AIBS and BioOne are working with JSTOR, the not-for-profit online digital archive, to digitize all back issues of BioScience. Full-text PDF volumes of BioScience, dating from the journal's inception as the AIBS bulletin in 1951 up to the most recent five years, are now available at www.jstor.org for searching, browsing, downloading, and printing by patrons whose libraries subscribe to JSTOR's new Biological Sciences Collection.
Soon all individual members of AIBS also will have direct access to the BioScience archive files at JSTOR through a members-only section of the AIBS Web site. Details will be announced later this year.
More recent issues of BioScience, from January 1999 onward, are already available for library subscribers and AIBS individual members on the Ingenta platform. There is no additional charge to institutional or individual print subscribers for online access, and libraries have the option of subscribing to the online version only. Nonsubscribers can purchase individual articles for $10 each. For details, please see www.aibs.org/bioscience/current_issue.html.
AIBS recently joined other scientific societies and universities to cosponsor "Science @ Work," the 11th annual Coalition for National Science Funding exhibition and reception on Capitol Hill. This year's event included poster presentations by more than 30 recipients of grants from the National Science Foundation, representing the breadth of that agency's research and education programs. At least a dozen members of Congress and several dozen congressional staffers attended the event.
The NEON Design Consortium (NDC) completed its third planning meeting in Estes Park, Colorado, 7–9 June 2005. The agenda included discussions ranging from which science questions NEON should address and how NEON, Inc., should be governed, to where observatories might be located and what elements of sensor technology and infrastructure are essential to the project's success.
Science drives NEON planning, and an important focus of the meeting was to consider three broad science questions comprising a much larger subset of specific research questions that NEON will support:
How are ecological systems affected by changes in land use and climate across a range of spatiotemporal scales?
How do changes in the availability and distribution of the nation's water affect ecological systems?
How do the patterns and movement of genes and organisms across the continent affect biodiversity, ecosystem function, and the spread of infectious diseases and invasive species?
The complex array of infrastructure associated with the three overarching questions prompted detailed discussions about the linkages between questions and subquestions, on the one hand, and the kinds of overlapping observational capabilities required to support a wide range of NEON experiments, on the other. The refinement of infrastructure needs—data rates and volumes, temporal and spatial configurations for sensors, sample collection and archiving—is an ongoing task for the project's planners.
Members of the NDC also discussed the concept that each NEON observatory might consist of a suite of subobservatories deployed across a gradient of landscapes, ranging from urban to suburban, to managed lands (forests, cropland), to native or near-pristine ecosystems. Such a configuration, if it also included an aquatic element (lake, river, or wetland), might support research under all three of NEON's overarching questions.

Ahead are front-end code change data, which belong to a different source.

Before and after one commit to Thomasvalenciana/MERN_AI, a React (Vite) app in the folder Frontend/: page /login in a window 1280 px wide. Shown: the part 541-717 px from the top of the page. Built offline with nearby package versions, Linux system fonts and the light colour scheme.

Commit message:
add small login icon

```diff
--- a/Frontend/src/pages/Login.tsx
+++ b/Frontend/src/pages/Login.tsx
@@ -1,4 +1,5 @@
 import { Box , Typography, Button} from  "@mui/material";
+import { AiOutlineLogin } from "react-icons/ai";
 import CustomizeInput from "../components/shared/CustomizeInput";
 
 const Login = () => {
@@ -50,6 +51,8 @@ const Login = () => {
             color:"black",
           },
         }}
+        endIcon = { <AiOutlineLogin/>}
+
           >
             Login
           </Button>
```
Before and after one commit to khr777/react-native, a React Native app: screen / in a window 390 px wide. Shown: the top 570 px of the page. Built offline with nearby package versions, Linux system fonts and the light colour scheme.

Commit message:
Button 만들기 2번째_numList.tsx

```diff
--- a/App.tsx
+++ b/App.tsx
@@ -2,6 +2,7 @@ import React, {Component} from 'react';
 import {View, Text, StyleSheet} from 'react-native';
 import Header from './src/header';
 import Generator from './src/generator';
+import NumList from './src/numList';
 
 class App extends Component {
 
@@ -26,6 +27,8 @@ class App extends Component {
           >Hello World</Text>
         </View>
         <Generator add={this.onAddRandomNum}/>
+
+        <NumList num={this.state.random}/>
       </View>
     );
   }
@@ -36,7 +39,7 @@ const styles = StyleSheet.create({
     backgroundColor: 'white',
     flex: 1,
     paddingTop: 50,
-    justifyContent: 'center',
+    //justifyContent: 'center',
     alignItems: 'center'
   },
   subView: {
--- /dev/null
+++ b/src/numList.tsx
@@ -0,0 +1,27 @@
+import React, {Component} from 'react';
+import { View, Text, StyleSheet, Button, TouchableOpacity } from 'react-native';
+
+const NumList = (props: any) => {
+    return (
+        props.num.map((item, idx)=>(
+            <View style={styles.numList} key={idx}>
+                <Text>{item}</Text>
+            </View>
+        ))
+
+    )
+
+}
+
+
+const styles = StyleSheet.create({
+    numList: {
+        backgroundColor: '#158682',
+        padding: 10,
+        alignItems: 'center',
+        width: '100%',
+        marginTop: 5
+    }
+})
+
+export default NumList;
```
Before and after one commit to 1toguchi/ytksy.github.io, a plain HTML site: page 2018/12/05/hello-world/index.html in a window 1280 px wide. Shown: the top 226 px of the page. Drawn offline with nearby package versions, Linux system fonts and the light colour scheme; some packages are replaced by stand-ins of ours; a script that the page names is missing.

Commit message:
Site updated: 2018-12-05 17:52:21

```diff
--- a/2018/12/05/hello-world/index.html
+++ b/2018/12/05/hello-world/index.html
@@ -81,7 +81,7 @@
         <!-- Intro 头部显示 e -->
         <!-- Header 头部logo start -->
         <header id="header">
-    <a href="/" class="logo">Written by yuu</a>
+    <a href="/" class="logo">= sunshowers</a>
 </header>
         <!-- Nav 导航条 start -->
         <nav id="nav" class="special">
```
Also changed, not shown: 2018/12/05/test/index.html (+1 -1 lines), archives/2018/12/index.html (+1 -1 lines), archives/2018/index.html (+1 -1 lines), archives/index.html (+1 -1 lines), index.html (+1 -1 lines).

While NEON's designers are creating a network that will consist of new arrays of sensor technology and cyberinfrastructure, they also recognize the importance of forming partnerships with existing observational systems and with the many federal agencies that conduct ecological research.
"We want to maximize those connections. We don't want to reinvent the wheel," said NEON codirector Bruce Hayden. "Collaborations with existing programs and agencies will help us make NEON a truly continental-scale enterprise."
In addition to forming productive partnerships, a number of other criteria have guided the NDC effort to prioritize and define NEON science, education, and infrastructure. These guidelines include a high science return; the ability to transform ecological science; societal benefits; technological readiness for build-out and deployment; program balance among initiatives, including a balance between research and education; fulfillment of NSF's requirements for NEON; and accurate and feasible cost projections for both construction and maintenance and operations.
These criteria are also guiding the final phase of NEON design: the creation of a reference design and project execution plan (the NEON engineering blueprint), scheduled for delivery to the NSF in June 2006. To achieve these objectives, the planning process will shift from the 160-member NEON Design Consortium to the program's senior management team and the National Network Design Committee, which will receive input from both the NDC and members of the ecological research community as new documents become available for review.
NEON will be featured in a special session at the annual meeting of the Ecological Society of America, in Montreal, Canada, 7–12 August 2005. Codirectors Bruce Hayden and William Michener will present an overview of the planning process and an update of the NEON project execution plan now in development. Additional presentations will address the NEON science mission, integrating education with NEON science, and the role of embedded networked sensing in NEON. Special session 10 is scheduled for Wednesday, 10 August, from 8:00 a.m. to 11:30 a.m. For details, visit www.esa.org/program/specialsession10.html.
Original article in English
Lessons for classroom activities
Spanish translation of previously posted article